White House

Obama administration stalwart Arne Duncan to leave

Education Secretary Arne Duncan speaks during a town hall meeting in Des Moines, Iowa, on Sept. 14, 2015. Duncan is stepping down in December after 7 years in the Obama administration as Education Secretary. Duncan says in a letter to staff that he’s returning to Chicago to live with his family.
Education Secretary Arne Duncan speaks during a town hall meeting in Des Moines, Iowa, on Sept. 14, 2015. Duncan is stepping down in December after 7 years in the Obama administration as Education Secretary. Duncan says in a letter to staff that he’s returning to Chicago to live with his family. AP

Education Secretary Arne Duncan, one of President Barack Obama’s longest serving Cabinet members, will leave the administration at the end of December.

Obama will make the announcement today, a White House official said, and will name will John B. King Jr., who currently handles the functions of Deputy Secretary of Education as Duncan’s replacement.

The departure of Duncan, the former superintendent of schools in Obama's hometown of Chicago, leaves Agriculture Secretary Tom Vilsack as the last original member of Obama’s Cabinet.

Duncan, who played hoops for Harvard and for pro teams in Australia, also played an occasional round of presidential basketball with Obama.

In a memo to his staff, Duncan said he made the decision to leave after several months of commuting between his family in Chicago and his job in Washington.

He called serving as education secretary “the greatest honor of my life,” but said living apart from his family had become “too much of a strain, and it is time for me to step aside and give a new leader a chance.”

He said he had no immediate plans beyond returning to Chicago, but said he expected his next steps would “continue to involve the work of expanding opportunity for children.”

King currently oversees all preschool-12th-grade education policies, programs and strategic initiatives, as well as the department’s operations.
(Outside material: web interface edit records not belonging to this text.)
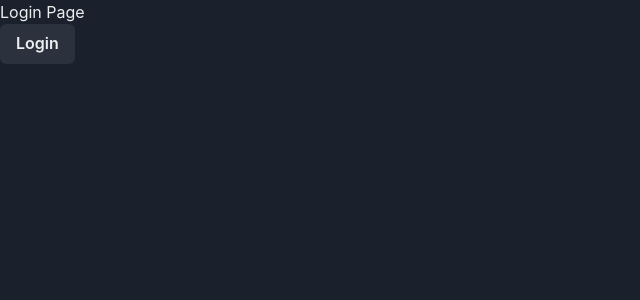
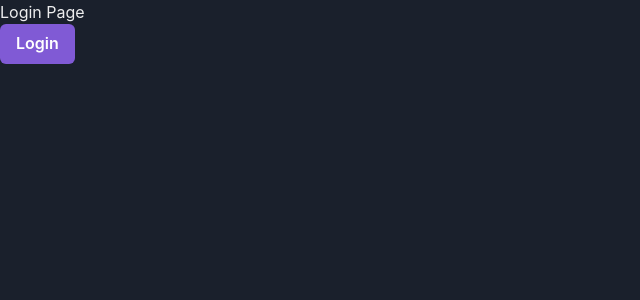
Before and after one commit to bipin-work/todo-jotai, a React app: page /login in a window 1280 px wide. Shown: the top 300 px of the page, without its empty margins (0-640 px from the left). Built offline with nearby package versions, Linux system fonts and the light colour scheme.

Commit message:
Add theme configs for button and checkbox

```diff
--- a/src/styles/theming/theme.ts
+++ b/src/styles/theming/theme.ts
@@ -3,6 +3,35 @@ import { extendTheme } from "@chakra-ui/react";
 const config = {
   initialColorMode: "dark",
   useSystemColorMode: false,
+};
+
+const components = {
+  Button: {
+    variants: {
+      solid: {
+        bg: "purple.500", // Default background color for solid variant
+        color: "white", // Default text color for solid variant
+        _hover: {
+          bg: "purple.600", // Background color on hover for solid variant
+        },
+      },
+    },
+  },
+  Checkbox: {
+    baseStyle: {
+      control: {
+        _checked: {
+          bg: "purple.500", // background color when checked
+          borderColor: "pruple.500", // border color when checked
+          color: "white", // checkmark color
+          _hover: {
+            bg: "purple.600", // background color when checked and hovered
+            borderColor: "pruple.600", // border color when checked and hovered
+          },
+        },
+      },
+    },
+  },
 };
 
 const colors = {
@@ -23,7 +52,7 @@ const fonts = {
   body: "'Inter', sans-serif",
 };
 
-const theme = extendTheme({ config, breakpoints, fonts, colors });
+const theme = extendTheme({ config, breakpoints, fonts, colors, components });
 export const bgTheme = { light: "gray.100", dark: "gray.700" };
 
 export default theme;
```
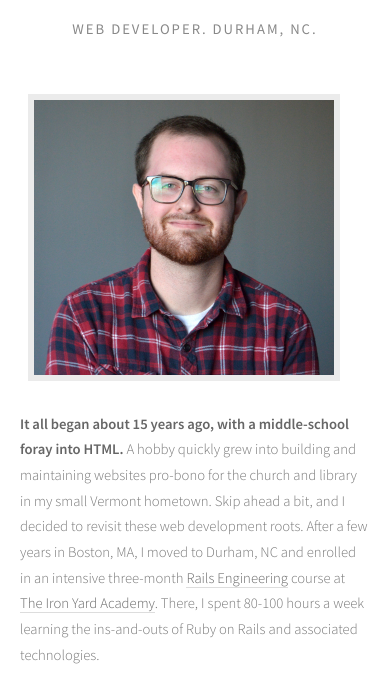
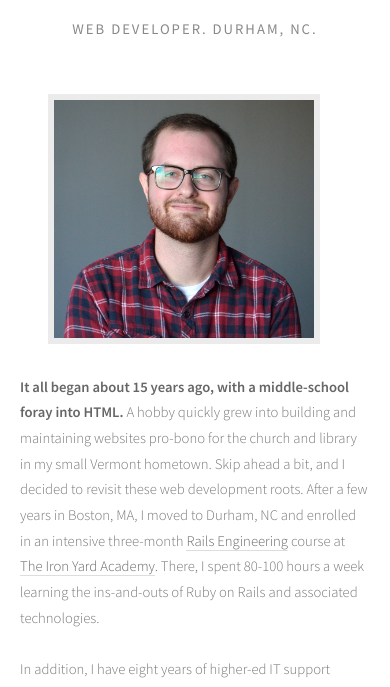
Before and after one commit to gregburton/gregburton.github.io, a plain HTML site: page index.html in a window 390 px wide. Shown: the part 126-813 px from the top of the page. Drawn offline with Linux system fonts and the light colour scheme.

Commit message:
further reduction of .face img size at <449px

```diff
--- a/css/style.css
+++ b/css/style.css
@@ -913,7 +913,7 @@
     .face img {
         /*height: 293px;*/
         /*width: 320px;*/
-        height: 275px;
-        width: 300px;
+        height: 238px;
+        width: 260px;
     }
 }
```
He also oversees the department’s work with Obama’s My Brother’s Keeper task force, which seeks to address opportunity gaps faced by boys and young men of color.

King was previously commissioner of education for the state of New York since 2011, where he served as chief executive officer of the State Education Department and as president of the University of the State of New York, overseeing the state’s elementary and secondary schools. He was one of the nation's youngest state education leaders at the time of his appointment and the first African-American and Puerto Rican to serve as New York State education commissioner.

  Comments